§ **WHAT TO WORK ON**
Starting at the first line and ending at the last, repeat the material word for word.

§ **EXERCISE DATA**
__________________________________________________
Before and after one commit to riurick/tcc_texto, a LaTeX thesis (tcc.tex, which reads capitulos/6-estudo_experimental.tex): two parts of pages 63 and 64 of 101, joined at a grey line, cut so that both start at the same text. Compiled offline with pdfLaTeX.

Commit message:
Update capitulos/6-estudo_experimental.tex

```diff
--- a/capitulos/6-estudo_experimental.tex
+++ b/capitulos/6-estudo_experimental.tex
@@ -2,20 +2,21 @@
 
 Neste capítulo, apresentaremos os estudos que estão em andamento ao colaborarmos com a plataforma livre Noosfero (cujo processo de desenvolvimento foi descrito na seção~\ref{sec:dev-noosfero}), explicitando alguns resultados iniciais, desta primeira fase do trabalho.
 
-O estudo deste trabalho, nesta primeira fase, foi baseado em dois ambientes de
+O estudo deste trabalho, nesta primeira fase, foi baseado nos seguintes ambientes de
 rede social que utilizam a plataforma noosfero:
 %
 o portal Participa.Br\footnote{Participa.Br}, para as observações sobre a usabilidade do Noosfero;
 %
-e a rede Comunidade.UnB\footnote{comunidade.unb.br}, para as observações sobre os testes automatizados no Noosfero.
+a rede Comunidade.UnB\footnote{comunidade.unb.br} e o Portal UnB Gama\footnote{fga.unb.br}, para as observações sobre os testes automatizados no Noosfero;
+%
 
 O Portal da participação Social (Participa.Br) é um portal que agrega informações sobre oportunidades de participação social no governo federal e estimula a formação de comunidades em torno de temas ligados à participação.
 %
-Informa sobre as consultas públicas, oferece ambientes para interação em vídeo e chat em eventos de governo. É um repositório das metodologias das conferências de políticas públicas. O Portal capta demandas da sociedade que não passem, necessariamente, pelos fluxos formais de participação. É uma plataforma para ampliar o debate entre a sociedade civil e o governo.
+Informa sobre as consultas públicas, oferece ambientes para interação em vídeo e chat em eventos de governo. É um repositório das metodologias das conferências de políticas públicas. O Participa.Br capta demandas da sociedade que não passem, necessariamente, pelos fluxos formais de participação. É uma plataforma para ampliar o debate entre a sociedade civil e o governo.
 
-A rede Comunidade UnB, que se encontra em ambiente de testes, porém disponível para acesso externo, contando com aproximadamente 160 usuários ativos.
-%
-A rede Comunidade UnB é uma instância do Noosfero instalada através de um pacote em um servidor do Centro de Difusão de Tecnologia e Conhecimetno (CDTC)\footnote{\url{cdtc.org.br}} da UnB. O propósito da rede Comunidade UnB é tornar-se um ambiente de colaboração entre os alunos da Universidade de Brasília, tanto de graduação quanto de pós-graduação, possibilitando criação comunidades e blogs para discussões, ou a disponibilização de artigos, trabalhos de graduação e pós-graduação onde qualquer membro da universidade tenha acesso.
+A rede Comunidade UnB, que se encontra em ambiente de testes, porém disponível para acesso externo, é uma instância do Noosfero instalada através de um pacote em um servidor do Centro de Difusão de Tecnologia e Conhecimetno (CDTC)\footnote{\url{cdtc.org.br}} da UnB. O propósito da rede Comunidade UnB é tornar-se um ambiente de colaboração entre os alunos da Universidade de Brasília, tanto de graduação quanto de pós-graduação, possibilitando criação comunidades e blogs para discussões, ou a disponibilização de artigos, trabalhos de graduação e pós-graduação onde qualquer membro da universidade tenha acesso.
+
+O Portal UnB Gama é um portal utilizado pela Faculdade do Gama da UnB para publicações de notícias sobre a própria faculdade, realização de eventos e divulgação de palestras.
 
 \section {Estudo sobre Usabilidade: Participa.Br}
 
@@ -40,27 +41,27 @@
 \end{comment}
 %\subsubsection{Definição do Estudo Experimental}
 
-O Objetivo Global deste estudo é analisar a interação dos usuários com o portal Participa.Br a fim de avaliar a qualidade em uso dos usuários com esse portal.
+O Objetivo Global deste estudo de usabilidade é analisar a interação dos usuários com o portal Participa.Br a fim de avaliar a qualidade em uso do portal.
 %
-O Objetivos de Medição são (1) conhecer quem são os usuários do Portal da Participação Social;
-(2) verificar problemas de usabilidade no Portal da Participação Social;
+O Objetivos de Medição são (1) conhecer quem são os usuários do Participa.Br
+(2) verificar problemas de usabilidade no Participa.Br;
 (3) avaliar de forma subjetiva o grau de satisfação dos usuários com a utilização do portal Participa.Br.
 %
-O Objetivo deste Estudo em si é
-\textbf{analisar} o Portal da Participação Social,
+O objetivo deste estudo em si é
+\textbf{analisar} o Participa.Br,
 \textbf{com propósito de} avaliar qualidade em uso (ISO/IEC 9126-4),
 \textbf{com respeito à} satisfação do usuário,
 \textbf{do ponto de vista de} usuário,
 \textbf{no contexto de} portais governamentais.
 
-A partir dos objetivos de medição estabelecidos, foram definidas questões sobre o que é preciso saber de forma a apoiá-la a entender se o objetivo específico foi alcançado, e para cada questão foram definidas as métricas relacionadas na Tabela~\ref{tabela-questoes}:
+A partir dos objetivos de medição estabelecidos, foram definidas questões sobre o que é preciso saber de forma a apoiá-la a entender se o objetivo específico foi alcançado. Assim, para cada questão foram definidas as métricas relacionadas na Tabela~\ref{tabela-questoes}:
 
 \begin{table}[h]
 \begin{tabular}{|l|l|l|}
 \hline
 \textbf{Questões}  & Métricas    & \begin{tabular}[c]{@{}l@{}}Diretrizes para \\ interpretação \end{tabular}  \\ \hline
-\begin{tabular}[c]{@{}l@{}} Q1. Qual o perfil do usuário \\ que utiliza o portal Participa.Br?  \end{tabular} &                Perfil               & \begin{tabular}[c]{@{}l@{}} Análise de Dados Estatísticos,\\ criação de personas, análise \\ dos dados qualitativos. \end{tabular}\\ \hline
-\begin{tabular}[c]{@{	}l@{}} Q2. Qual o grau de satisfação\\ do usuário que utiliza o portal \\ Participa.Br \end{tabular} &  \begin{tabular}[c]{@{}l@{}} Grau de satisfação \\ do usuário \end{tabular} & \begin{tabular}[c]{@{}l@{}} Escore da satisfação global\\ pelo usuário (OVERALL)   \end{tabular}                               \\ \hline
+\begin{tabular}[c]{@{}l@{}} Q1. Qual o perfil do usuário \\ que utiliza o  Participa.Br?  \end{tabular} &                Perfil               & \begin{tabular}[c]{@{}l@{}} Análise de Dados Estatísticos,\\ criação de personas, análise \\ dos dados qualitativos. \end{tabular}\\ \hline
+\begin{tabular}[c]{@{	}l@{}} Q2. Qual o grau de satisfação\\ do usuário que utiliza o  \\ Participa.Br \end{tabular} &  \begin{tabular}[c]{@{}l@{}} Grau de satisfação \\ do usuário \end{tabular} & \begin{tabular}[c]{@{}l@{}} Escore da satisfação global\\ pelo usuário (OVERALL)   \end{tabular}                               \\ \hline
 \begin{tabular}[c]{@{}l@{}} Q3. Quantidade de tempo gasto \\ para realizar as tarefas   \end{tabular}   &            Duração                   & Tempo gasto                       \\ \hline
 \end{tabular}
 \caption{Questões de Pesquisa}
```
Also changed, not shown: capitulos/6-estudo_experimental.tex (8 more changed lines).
__________________________________________________
§ **ANSWER TO THIS PROBLEM**
Before and after one commit to riurick/tcc_texto, a LaTeX thesis (tcc.tex, which reads capitulos/6-estudo_experimental.tex): two parts of pages 63 and 64 of 101, joined at a grey line, cut so that both start at the same text. Compiled offline with pdfLaTeX.

Commit message:
Update capitulos/6-estudo_experimental.tex

```diff
--- a/capitulos/6-estudo_experimental.tex
+++ b/capitulos/6-estudo_experimental.tex
@@ -2,20 +2,21 @@
 
 Neste capítulo, apresentaremos os estudos que estão em andamento ao colaborarmos com a plataforma livre Noosfero (cujo processo de desenvolvimento foi descrito na seção~\ref{sec:dev-noosfero}), explicitando alguns resultados iniciais, desta primeira fase do trabalho.
 
-O estudo deste trabalho, nesta primeira fase, foi baseado em dois ambientes de
+O estudo deste trabalho, nesta primeira fase, foi baseado nos seguintes ambientes de
 rede social que utilizam a plataforma noosfero:
 %
 o portal Participa.Br\footnote{Participa.Br}, para as observações sobre a usabilidade do Noosfero;
 %
-e a rede Comunidade.UnB\footnote{comunidade.unb.br}, para as observações sobre os testes automatizados no Noosfero.
+a rede Comunidade.UnB\footnote{comunidade.unb.br} e o Portal UnB Gama\footnote{fga.unb.br}, para as observações sobre os testes automatizados no Noosfero;
+%
 
 O Portal da participação Social (Participa.Br) é um portal que agrega informações sobre oportunidades de participação social no governo federal e estimula a formação de comunidades em torno de temas ligados à participação.
 %
-Informa sobre as consultas públicas, oferece ambientes para interação em vídeo e chat em eventos de governo. É um repositório das metodologias das conferências de políticas públicas. O Portal capta demandas da sociedade que não passem, necessariamente, pelos fluxos formais de participação. É uma plataforma para ampliar o debate entre a sociedade civil e o governo.
+Informa sobre as consultas públicas, oferece ambientes para interação em vídeo e chat em eventos de governo. É um repositório das metodologias das conferências de políticas públicas. O Participa.Br capta demandas da sociedade que não passem, necessariamente, pelos fluxos formais de participação. É uma plataforma para ampliar o debate entre a sociedade civil e o governo.
 
-A rede Comunidade UnB, que se encontra em ambiente de testes, porém disponível para acesso externo, contando com aproximadamente 160 usuários ativos.
-%
-A rede Comunidade UnB é uma instância do Noosfero instalada através de um pacote em um servidor do Centro de Difusão de Tecnologia e Conhecimetno (CDTC)\footnote{\url{cdtc.org.br}} da UnB. O propósito da rede Comunidade UnB é tornar-se um ambiente de colaboração entre os alunos da Universidade de Brasília, tanto de graduação quanto de pós-graduação, possibilitando criação comunidades e blogs para discussões, ou a disponibilização de artigos, trabalhos de graduação e pós-graduação onde qualquer membro da universidade tenha acesso.
+A rede Comunidade UnB, que se encontra em ambiente de testes, porém disponível para acesso externo, é uma instância do Noosfero instalada através de um pacote em um servidor do Centro de Difusão de Tecnologia e Conhecimetno (CDTC)\footnote{\url{cdtc.org.br}} da UnB. O propósito da rede Comunidade UnB é tornar-se um ambiente de colaboração entre os alunos da Universidade de Brasília, tanto de graduação quanto de pós-graduação, possibilitando criação comunidades e blogs para discussões, ou a disponibilização de artigos, trabalhos de graduação e pós-graduação onde qualquer membro da universidade tenha acesso.
+
+O Portal UnB Gama é um portal utilizado pela Faculdade do Gama da UnB para publicações de notícias sobre a própria faculdade, realização de eventos e divulgação de palestras.
 
 \section {Estudo sobre Usabilidade: Participa.Br}
 
@@ -40,27 +41,27 @@
 \end{comment}
 %\subsubsection{Definição do Estudo Experimental}
 
-O Objetivo Global deste estudo é analisar a interação dos usuários com o portal Participa.Br a fim de avaliar a qualidade em uso dos usuários com esse portal.
+O Objetivo Global deste estudo de usabilidade é analisar a interação dos usuários com o portal Participa.Br a fim de avaliar a qualidade em uso do portal.
 %
-O Objetivos de Medição são (1) conhecer quem são os usuários do Portal da Participação Social;
-(2) verificar problemas de usabilidade no Portal da Participação Social;
+O Objetivos de Medição são (1) conhecer quem são os usuários do Participa.Br
+(2) verificar problemas de usabilidade no Participa.Br;
 (3) avaliar de forma subjetiva o grau de satisfação dos usuários com a utilização do portal Participa.Br.
 %
-O Objetivo deste Estudo em si é
-\textbf{analisar} o Portal da Participação Social,
+O objetivo deste estudo em si é
+\textbf{analisar} o Participa.Br,
 \textbf{com propósito de} avaliar qualidade em uso (ISO/IEC 9126-4),
 \textbf{com respeito à} satisfação do usuário,
 \textbf{do ponto de vista de} usuário,
 \textbf{no contexto de} portais governamentais.
 
-A partir dos objetivos de medição estabelecidos, foram definidas questões sobre o que é preciso saber de forma a apoiá-la a entender se o objetivo específico foi alcançado, e para cada questão foram definidas as métricas relacionadas na Tabela~\ref{tabela-questoes}:
+A partir dos objetivos de medição estabelecidos, foram definidas questões sobre o que é preciso saber de forma a apoiá-la a entender se o objetivo específico foi alcançado. Assim, para cada questão foram definidas as métricas relacionadas na Tabela~\ref{tabela-questoes}:
 
 \begin{table}[h]
 \begin{tabular}{|l|l|l|}
 \hline
 \textbf{Questões}  & Métricas    & \begin{tabular}[c]{@{}l@{}}Diretrizes para \\ interpretação \end{tabular}  \\ \hline
-\begin{tabular}[c]{@{}l@{}} Q1. Qual o perfil do usuário \\ que utiliza o portal Participa.Br?  \end{tabular} &                Perfil               & \begin{tabular}[c]{@{}l@{}} Análise de Dados Estatísticos,\\ criação de personas, análise \\ dos dados qualitativos. \end{tabular}\\ \hline
-\begin{tabular}[c]{@{	}l@{}} Q2. Qual o grau de satisfação\\ do usuário que utiliza o portal \\ Participa.Br \end{tabular} &  \begin{tabular}[c]{@{}l@{}} Grau de satisfação \\ do usuário \end{tabular} & \begin{tabular}[c]{@{}l@{}} Escore da satisfação global\\ pelo usuário (OVERALL)   \end{tabular}                               \\ \hline
+\begin{tabular}[c]{@{}l@{}} Q1. Qual o perfil do usuário \\ que utiliza o  Participa.Br?  \end{tabular} &                Perfil               & \begin{tabular}[c]{@{}l@{}} Análise de Dados Estatísticos,\\ criação de personas, análise \\ dos dados qualitativos. \end{tabular}\\ \hline
+\begin{tabular}[c]{@{	}l@{}} Q2. Qual o grau de satisfação\\ do usuário que utiliza o  \\ Participa.Br \end{tabular} &  \begin{tabular}[c]{@{}l@{}} Grau de satisfação \\ do usuário \end{tabular} & \begin{tabular}[c]{@{}l@{}} Escore da satisfação global\\ pelo usuário (OVERALL)   \end{tabular}                               \\ \hline
 \begin{tabular}[c]{@{}l@{}} Q3. Quantidade de tempo gasto \\ para realizar as tarefas   \end{tabular}   &            Duração                   & Tempo gasto                       \\ \hline
 \end{tabular}
 \caption{Questões de Pesquisa}
```
Also changed, not shown: capitulos/6-estudo_experimental.tex (8 more changed lines).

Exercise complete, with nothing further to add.